Mayor Conway says the town has 759 residents. The
five-member council is comprised of Vice Mayor James O’Connor and
council members Pamela Konwin, Leo Smith, James N. Walbert and Barry Dean.
The town administrator and clerk is Claudia A. Cruise. The town treasurer
is Linda Dunnigan.
The Mamie Davis Park occupies a sliver of waterfront
on Mill Street, opposite the Veterans of Foreign Wars Post. It also
provides access to the town’s Riverwalk and boat docks.
Pat Bowen, co-owner of the Golden Goose, a year-round
Christmas shop, has been in business for 30 years and is one of the oldest
continuous merchants in Occoquan.
“You can’t beat the atmosphere here in Occoquan
... there is a strong sense of community involvement that is hard to find
anywhere else,” she says.
Joy Zerby has been a volunteer at the museum for
seven years, spending at least a day a week at the landmark.
She says the reason for her interest is, “I get to
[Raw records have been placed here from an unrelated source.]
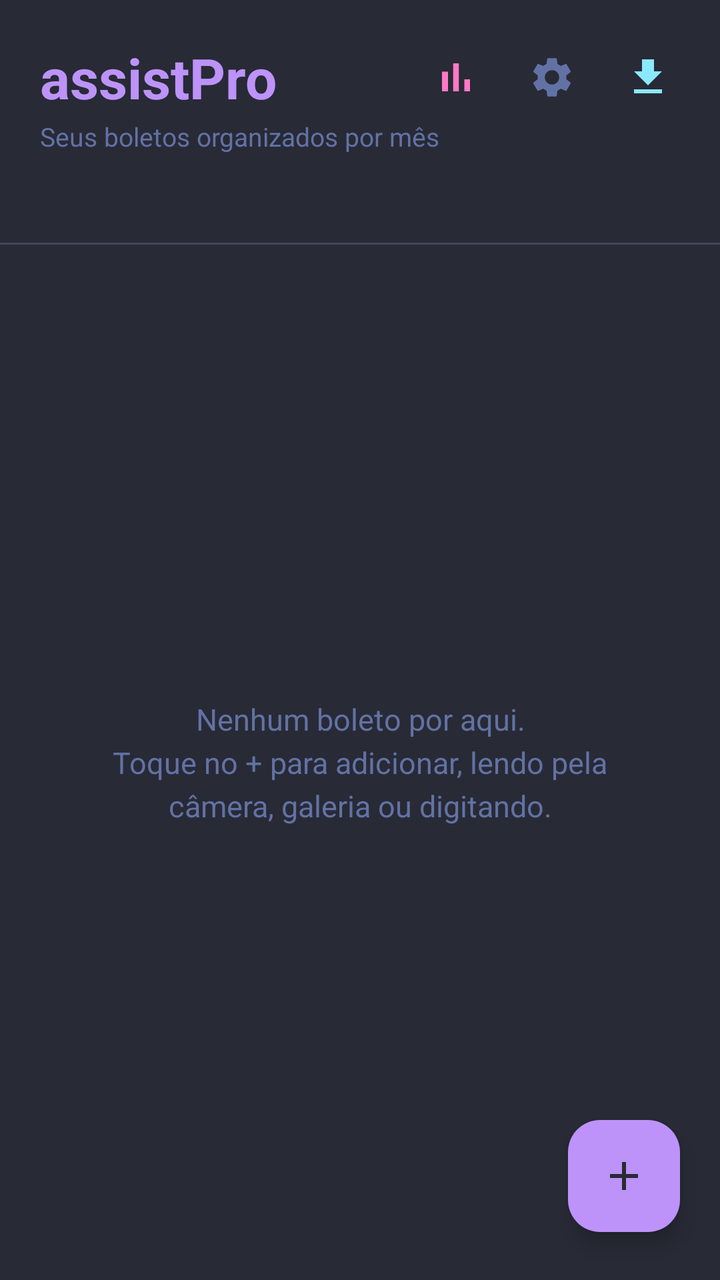
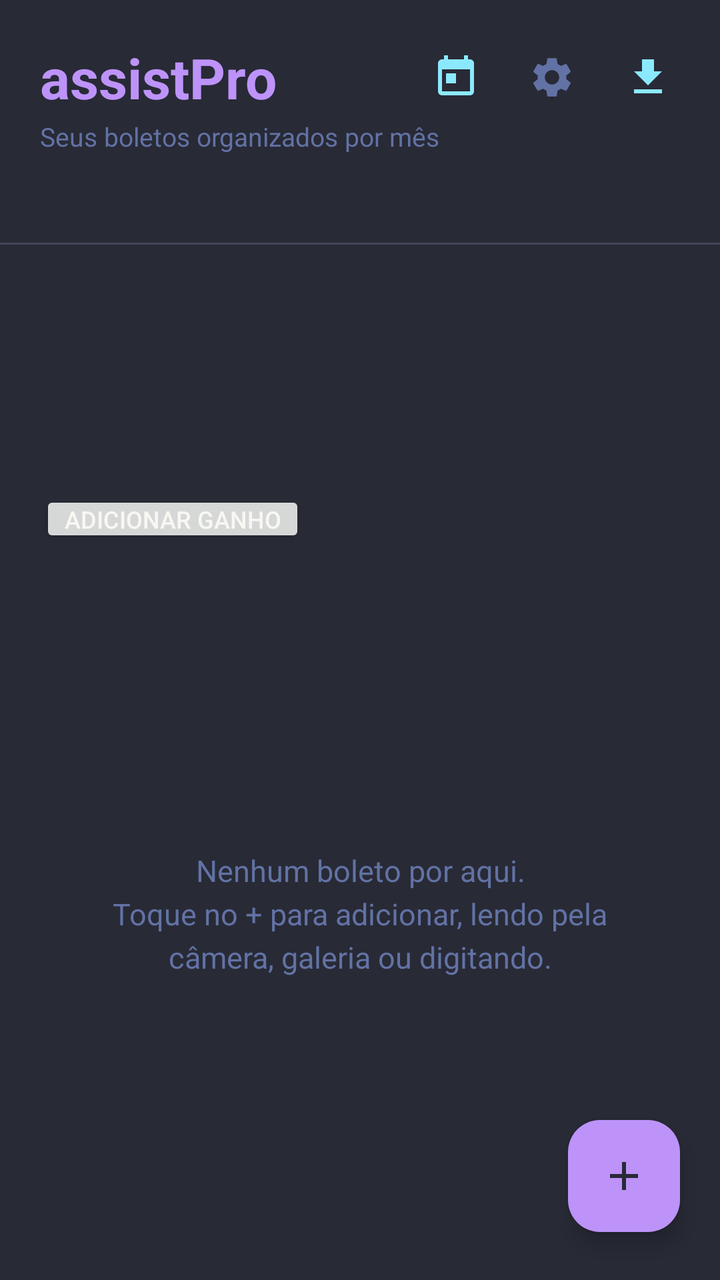

An Android layout rendered at two revisions. The XML below is the earlier revision; the diff shows what the commit changed to produce the second picture.
<!-- AndroidManifest.xml: application theme Theme.AssistPro -->
<!-- res/layout/activity_main.xml -->
<?xml version="1.0" encoding="utf-8"?>
<androidx.constraintlayout.widget.ConstraintLayout xmlns:android="http://schemas.android.com/apk/res/android"
    xmlns:app="http://schemas.android.com/apk/res-auto"
    android:layout_width="match_parent"
    android:layout_height="match_parent"
    android:background="@color/dracula_bg">

    <TextView
        android:id="@+id/titulo"
        android:layout_width="wrap_content"
        android:layout_height="wrap_content"
        android:layout_marginStart="20dp"
        android:layout_marginTop="20dp"
        android:text="@string/app_name"
        android:textColor="@color/dracula_purple"
        android:textSize="28sp"
        android:textStyle="bold"
        app:layout_constraintStart_toStartOf="parent"
        app:layout_constraintTop_toTopOf="parent" />

    <ImageButton
        android:id="@+id/btn_dev"
        android:layout_width="48dp"
        android:layout_height="48dp"
        android:background="?attr/selectableItemBackgroundBorderless"
        android:contentDescription="@string/capturar_checkpoint"
        android:src="@drawable/ic_bug"
        android:visibility="gone"
        app:layout_constraintBottom_toBottomOf="@id/titulo"
        app:layout_constraintEnd_toStartOf="@id/btn_relatorio"
        app:layout_constraintTop_toTopOf="@id/titulo" />

    <ImageButton
        android:id="@+id/btn_relatorio"
        android:layout_width="48dp"
        android:layout_height="48dp"
        android:background="?attr/selectableItemBackgroundBorderless"
        android:contentDescription="@string/relatorios"
        android:src="@drawable/ic_relatorio"
        app:layout_constraintBottom_toBottomOf="@id/titulo"
        app:layout_constraintEnd_toStartOf="@id/btn_config"
        app:layout_constraintTop_toTopOf="@id/titulo" />

    <ImageButton
        android:id="@+id/btn_config"
        android:layout_width="48dp"
        android:layout_height="48dp"
        android:background="?attr/selectableItemBackgroundBorderless"
        android:contentDescription="@string/configuracoes"
        android:src="@drawable/ic_settings"
        app:layout_constraintBottom_toBottomOf="@id/titulo"
        app:layout_constraintEnd_toStartOf="@id/btn_atualizar"
        app:layout_constraintTop_toTopOf="@id/titulo" />

    <ImageButton
        android:id="@+id/btn_atualizar"
        android:layout_width="48dp"
        android:layout_height="48dp"
        android:layout_marginEnd="12dp"
        android:background="?attr/selectableItemBackgroundBorderless"
        android:contentDescription="@string/atualizar"
        android:src="@drawable/ic_update"
        app:layout_constraintBottom_toBottomOf="@id/titulo"
        app:layout_constraintEnd_toEndOf="parent"
        app:layout_constraintTop_toTopOf="@id/titulo" />

    <TextView
        android:id="@+id/subtitulo"
        android:layout_width="wrap_content"
        android:layout_height="wrap_content"
        android:layout_marginStart="20dp"
        android:layout_marginTop="2dp"
        android:text="@string/subtitulo"
        android:textColor="@color/dracula_comment"
        android:textSize="13sp"
        app:layout_constraintStart_toStartOf="parent"
        app:layout_constraintTop_toBottomOf="@id/titulo" />

    <TextView
        android:id="@+id/resumo"
        android:layout_width="wrap_content"
        android:layout_height="wrap_content"
        android:layout_marginStart="20dp"
        android:layout_marginTop="10dp"
        android:textColor="@color/dracula_green"
        android:textSize="15sp"
        android:textStyle="bold"
        app:layout_constraintStart_toStartOf="parent"
        app:layout_constraintTop_toBottomOf="@id/subtitulo" />

    <View
        android:id="@+id/divisor"
        android:layout_width="0dp"
        android:layout_height="1dp"
        android:layout_marginTop="14dp"
        android:background="@color/dracula_current"
        app:layout_constraintEnd_toEndOf="parent"
        app:layout_constraintStart_toStartOf="parent"
        app:layout_constraintTop_toBottomOf="@id/resumo" />

    <androidx.recyclerview.widget.RecyclerView
        android:id="@+id/lista"
        android:layout_width="0dp"
        android:layout_height="0dp"
        android:clipToPadding="false"
        android:paddingTop="10dp"
        android:paddingBottom="96dp"
        app:layout_constraintBottom_toBottomOf="parent"
        app:layout_constraintEnd_toEndOf="parent"
        app:layout_constraintStart_toStartOf="parent"
        app:layout_constraintTop_toBottomOf="@id/divisor" />

    <TextView
        android:id="@+id/vazio"
        android:layout_width="0dp"
        android:layout_height="wrap_content"
        android:layout_marginStart="32dp"
        android:layout_marginEnd="32dp"
        android:gravity="center"
        android:lineSpacingExtra="4dp"
        android:text="@string/vazio"
        android:textColor="@color/dracula_comment"
        android:textSize="15sp"
        app:layout_constraintBottom_toBottomOf="parent"
        app:layout_constraintEnd_toEndOf="parent"
        app:layout_constraintStart_toStartOf="parent"
        app:layout_constraintTop_toBottomOf="@id/divisor" />

    <com.google.android.material.floatingactionbutton.FloatingActionButton
        android:id="@+id/fab"
        android:layout_width="wrap_content"
        android:layout_height="wrap_content"
        android:layout_marginEnd="20dp"
        android:layout_marginBottom="24dp"
        android:contentDescription="@string/adicionar"
        android:src="@drawable/ic_add"
        app:backgroundTint="@color/dracula_purple"
        app:layout_constraintBottom_toBottomOf="parent"
        app:layout_constraintEnd_toEndOf="parent"
        app:tint="@color/dracula_bg" />

    <include
        layout="@layout/view_carregando"
        android:layout_width="0dp"
        android:layout_height="0dp"
        app:layout_constraintBottom_toBottomOf="parent"
        app:layout_constraintEnd_toEndOf="parent"
        app:layout_constraintStart_toStartOf="parent"
        app:layout_constraintTop_toTopOf="parent" />

</androidx.constraintlayout.widget.ConstraintLayout>
<!-- res/layout/view_carregando.xml (included above) -->
<?xml version="1.0" encoding="utf-8"?>
<FrameLayout xmlns:android="http://schemas.android.com/apk/res/android"
    xmlns:app="http://schemas.android.com/apk/res-auto"
    android:id="@+id/carregando"
    android:layout_width="match_parent"
    android:layout_height="match_parent"
    android:background="@color/dracula_bg"
    android:clickable="true"
    android:focusable="true"
    android:visibility="gone">

    <LinearLayout
        android:layout_width="wrap_content"
        android:layout_height="wrap_content"
        android:layout_gravity="center"
        android:gravity="center"
        android:orientation="vertical">

        <com.google.android.material.progressindicator.CircularProgressIndicator
            android:layout_width="wrap_content"
            android:layout_height="wrap_content"
            app:indicatorColor="@color/dracula_purple"
            app:trackColor="@color/dracula_current" />

        <TextView
            android:layout_width="wrap_content"
            android:layout_height="wrap_content"
            android:layout_marginTop="16dp"
            android:text="@string/carregando"
            android:textColor="@color/dracula_comment"
            android:textSize="14sp" />
    </LinearLayout>

</FrameLayout>
<!-- resources referenced by this layout -->
<resources>
  <color name="dracula_bg">#282A36</color>
  <color name="dracula_comment">#6272A4</color>
  <color name="dracula_current">#44475A</color>
  <color name="dracula_green">#50FA7B</color>
  <color name="dracula_purple">#BD93F9</color>
  <!-- drawable ic_add (drawable) -->
  <vector xmlns:android="http://schemas.android.com/apk/res/android"
      android:width="24dp"
      android:height="24dp"
      android:viewportWidth="24"
      android:viewportHeight="24">
      <path
          android:fillColor="@color/dracula_bg"
          android:pathData="M11,5h2v6h6v2h-6v6h-2v-6H5v-2h6z" />
  </vector>
  <!-- drawable ic_bug (drawable) -->
  <vector xmlns:android="http://schemas.android.com/apk/res/android"
      android:width="24dp"
      android:height="24dp"
      android:viewportWidth="24"
      android:viewportHeight="24">
      <path
          android:fillColor="@color/dracula_orange"
          android:pathData="M20,8h-2.81c-0.45,-0.78 -1.07,-1.45 -1.82,-1.96L17,4.41L15.59,3l-2.17,2.17C12.96,5.06 12.49,5 12,5s-0.96,0.06 -1.41,0.17L8.41,3L7,4.41l1.62,1.63C7.88,6.55 7.26,7.22 6.81,8H4v2h2.09c-0.05,0.33 -0.09,0.66 -0.09,1v1H4v2h2v1c0,0.34 0.04,0.67 0.09,1H4v2h2.81c1.04,1.79 2.97,3 5.19,3s4.15,-1.21 5.19,-3H20v-2h-2.09c0.05,-0.33 0.09,-0.66 0.09,-1v-1h2v-2h-2v-1c0,-0.34 -0.04,-0.67 -0.09,-1H20V8zM14,17h-4v-2h4v2zM14,13h-4v-2h4v2z" />
  </vector>
  <!-- drawable ic_relatorio (drawable) -->
  <vector xmlns:android="http://schemas.android.com/apk/res/android"
      android:width="24dp"
      android:height="24dp"
      android:viewportWidth="24"
      android:viewportHeight="24">
      <path
          android:fillColor="@color/dracula_pink"
          android:pathData="M5,9.2h3V19H5V9.2zM10.6,5h2.8v14h-2.8V5zM16.2,13H19v6h-2.8V13z" />
  </vector>
  <!-- drawable ic_update (drawable) -->
  <vector xmlns:android="http://schemas.android.com/apk/res/android"
      android:width="24dp"
      android:height="24dp"
      android:viewportWidth="24"
      android:viewportHeight="24">
      <path
          android:fillColor="@color/dracula_cyan"
          android:pathData="M5,20h14v-2H5v2zM19,9h-4V3H9v6H5l7,7 7,-7z" />
  </vector>
  <string name="adicionar">Adicionar boleto</string>
  <string name="app_name">assistPro</string>
  <string name="atualizar">Verificar atualizações</string>
  <string name="capturar_checkpoint">Salvar checkpoint</string>
  <string name="carregando">Carregando…</string>
  <string name="configuracoes">Configurações</string>
  <string name="relatorios">Relatórios</string>
  <string name="subtitulo">Seus boletos organizados por mês</string>
  <string name="vazio">Nenhum boleto por aqui.\nToque no + para adicionar, lendo pela câmera, galeria ou digitando.</string>
  <color name="dracula_orange">#FFB86C</color>
  <color name="dracula_pink">#FF79C6</color>
  <color name="dracula_cyan">#8BE9FD</color>
  <color name="dracula_fg">#F8F8F2</color>
  <color name="dracula_red">#FF5555</color>
</resources>

<!-- the commit's change to res/layout/activity_main.xml (unified diff, before → after) -->
@@ -27,16 +27,16 @@
         android:src="@drawable/ic_bug"
         android:visibility="gone"
         app:layout_constraintBottom_toBottomOf="@id/titulo"
-        app:layout_constraintEnd_toStartOf="@id/btn_relatorio"
-        app:layout_constraintTop_toTopOf="@id/titulo" />
-
-    <ImageButton
-        android:id="@+id/btn_relatorio"
-        android:layout_width="48dp"
-        android:layout_height="48dp"
-        android:background="?attr/selectableItemBackgroundBorderless"
-        android:contentDescription="@string/relatorios"
-        android:src="@drawable/ic_relatorio"
+        app:layout_constraintEnd_toStartOf="@id/btn_filtro"
+        app:layout_constraintTop_toTopOf="@id/titulo" />
+
+    <ImageButton
+        android:id="@+id/btn_filtro"
+        android:layout_width="48dp"
+        android:layout_height="48dp"
+        android:background="?attr/selectableItemBackgroundBorderless"
+        android:contentDescription="@string/filtrar_periodo"
+        android:src="@drawable/ic_calendario"
         app:layout_constraintBottom_toBottomOf="@id/titulo"
         app:layout_constraintEnd_toStartOf="@id/btn_config"
         app:layout_constraintTop_toTopOf="@id/titulo" />
@@ -98,6 +98,72 @@
         app:layout_constraintStart_toStartOf="parent"
         app:layout_constraintTop_toBottomOf="@id/resumo" />
 
+    <LinearLayout
+        android:id="@+id/dash"
+        android:layout_width="0dp"
+        android:layout_height="wrap_content"
+        android:orientation="vertical"
+        android:paddingStart="20dp"
+        android:paddingTop="10dp"
+        android:paddingEnd="20dp"
+        app:layout_constraintEnd_toEndOf="parent"
+        app:layout_constraintStart_toStartOf="parent"
+        app:layout_constraintTop_toBottomOf="@id/divisor">
+
+        <TextView
+            android:id="@+id/dash_periodo"
+            android:layout_width="wrap_content"
+            android:layout_height="wrap_content"
+            android:background="?attr/selectableItemBackground"
+            android:paddingTop="2dp"
+            android:paddingBottom="2dp"
+            android:textColor="@color/dracula_cyan"
+            android:textSize="14sp"
+            android:textStyle="bold" />
+
+        <TextView
+            android:id="@+id/dash_ganhos"
+            android:layout_width="match_parent"
+            android:layout_height="wrap_content"
+            android:layout_marginTop="4dp"
+            android:textColor="@color/dracula_green"
+            android:textSize="14sp" />
+
+        <TextView
+            android:id="@+id/dash_perdas"
+            android:layout_width="match_parent"
+            android:layout_height="wrap_content"
+            android:textColor="@color/dracula_red"
+            android:textSize="14sp" />
+
+        <TextView
+            android:id="@+id/dash_saldo"
+            android:layout_width="match_parent"
+            android:layout_height="wrap_content"
+            android:textColor="@color/dracula_yellow"
+            android:textSize="15sp"
+            android:textStyle="bold" />
+
+        <TextView
+            android:id="@+id/dash_aberto"
+            android:layout_width="match_parent"
+            android:layout_height="wrap_content"
+            android:layout_marginTop="4dp"
+            android:textColor="@color/dracula_orange"
+            android:textSize="13sp" />
+
+        <Button
+            android:id="@+id/btn_add_ganho"
+            android:layout_width="wrap_content"
+            android:layout_height="wrap_content"
+            android:layout_marginTop="6dp"
+            android:minHeight="0dp"
+            android:paddingTop="6dp"
+            android:paddingBottom="6dp"
+            android:text="@string/ganho_add"
+            android:textSize="12sp" />
+    </LinearLayout>
+
     <androidx.recyclerview.widget.RecyclerView
         android:id="@+id/lista"
         android:layout_width="0dp"
@@ -108,7 +174,7 @@
         app:layout_constraintBottom_toBottomOf="parent"
         app:layout_constraintEnd_toEndOf="parent"
         app:layout_constraintStart_toStartOf="parent"
-        app:layout_constraintTop_toBottomOf="@id/divisor" />
+        app:layout_constraintTop_toBottomOf="@id/dash" />
 
     <TextView
         android:id="@+id/vazio"
@@ -124,7 +190,7 @@
         app:layout_constraintBottom_toBottomOf="parent"
         app:layout_constraintEnd_toEndOf="parent"
         app:layout_constraintStart_toStartOf="parent"
-        app:layout_constraintTop_toBottomOf="@id/divisor" />
+        app:layout_constraintTop_toBottomOf="@id/dash" />
 
     <com.google.android.material.floatingactionbutton.FloatingActionButton
         android:id="@+id/fab"
<!-- resource entries referenced after the edit -->
@@ -3,8 +3,12 @@
   <color name="dracula_bg">#282A36</color>
   <color name="dracula_comment">#6272A4</color>
   <color name="dracula_current">#44475A</color>
+  <color name="dracula_cyan">#8BE9FD</color>
   <color name="dracula_green">#50FA7B</color>
+  <color name="dracula_orange">#FFB86C</color>
   <color name="dracula_purple">#BD93F9</color>
+  <color name="dracula_red">#FF5555</color>
+  <color name="dracula_yellow">#F1FA8C</color>
   <!-- drawable ic_add (drawable) -->
   <vector xmlns:android="http://schemas.android.com/apk/res/android"
       android:width="24dp"
@@ -25,15 +29,15 @@
           android:fillColor="@color/dracula_orange"
           android:pathData="M20,8h-2.81c-0.45,-0.78 -1.07,-1.45 -1.82,-1.96L17,4.41L15.59,3l-2.17,2.17C12.96,5.06 12.49,5 12,5s-0.96,0.06 -1.41,0.17L8.41,3L7,4.41l1.62,1.63C7.88,6.55 7.26,7.22 6.81,8H4v2h2.09c-0.05,0.33 -0.09,0.66 -0.09,1v1H4v2h2v1c0,0.34 0.04,0.67 0.09,1H4v2h2.81c1.04,1.79 2.97,3 5.19,3s4.15,-1.21 5.19,-3H20v-2h-2.09c0.05,-0.33 0.09,-0.66 0.09,-1v-1h2v-2h-2v-1c0,-0.34 -0.04,-0.67 -0.09,-1H20V8zM14,17h-4v-2h4v2zM14,13h-4v-2h4v2z" />
   </vector>
-  <!-- drawable ic_relatorio (drawable) -->
+  <!-- drawable ic_calendario (drawable) -->
   <vector xmlns:android="http://schemas.android.com/apk/res/android"
       android:width="24dp"
       android:height="24dp"
       android:viewportWidth="24"
       android:viewportHeight="24">
       <path
-          android:fillColor="@color/dracula_pink"
-          android:pathData="M5,9.2h3V19H5V9.2zM10.6,5h2.8v14h-2.8V5zM16.2,13H19v6h-2.8V13z" />
+          android:fillColor="@color/dracula_cyan"
+          android:pathData="M19,3h-1V1h-2v2H8V1H6v2H5c-1.11,0 -1.99,0.9 -1.99,2L3,19c0,1.1 0.89,2 2,2h14c1.1,0 2,-0.9 2,-2V5c0,-1.1 -0.9,-2 -2,-2zM19,19H5V8h14v11zM7,10h5v5H7z" />
   </vector>
   <!-- drawable ic_update (drawable) -->
   <vector xmlns:android="http://schemas.android.com/apk/res/android"
@@ -51,13 +55,11 @@
   <string name="capturar_checkpoint">Salvar checkpoint</string>
   <string name="carregando">Carregando…</string>
   <string name="configuracoes">Configurações</string>
-  <string name="relatorios">Relatórios</string>
+  <string name="filtrar_periodo">Filtrar período</string>
+  <string name="ganho_add">Adicionar ganho</string>
   <string name="subtitulo">Seus boletos organizados por mês</string>
   <string name="vazio">Nenhum boleto por aqui.\nToque no + para adicionar, lendo pela câmera, galeria ou digitando.</string>
-  <color name="dracula_orange">#FFB86C</color>
+  <color name="dracula_fg">#F8F8F2</color>
   <color name="dracula_pink">#FF79C6</color>
-  <color name="dracula_cyan">#8BE9FD</color>
-  <color name="dracula_fg">#F8F8F2</color>
-  <color name="dracula_red">#FF5555</color>
 </resources>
meet so many interesting people from all over the world, including some
who recently came in from Japan.” The museum is located in the only
remaining part of an 18th-century gristmill.
Another person who gets to meet a lot of people is
Rene Cardenas, who has supervised the visitor center for the past nine
“I love my job because I get to meet mostly happy
people. When they come in here for information, they are usually happy
because they are on vacation and they have nothing to do but have a good
time,” he said.
The center has more than 300 different brochures,
providing information on local areas, as well as on Virginia, Maryland and
“We stress to the visitors that the village today
is a quiet, pleasant town uniquely combining the convenience of modern
life with the visible heritage of more than two hundred years of
history,” Cardenas concludes.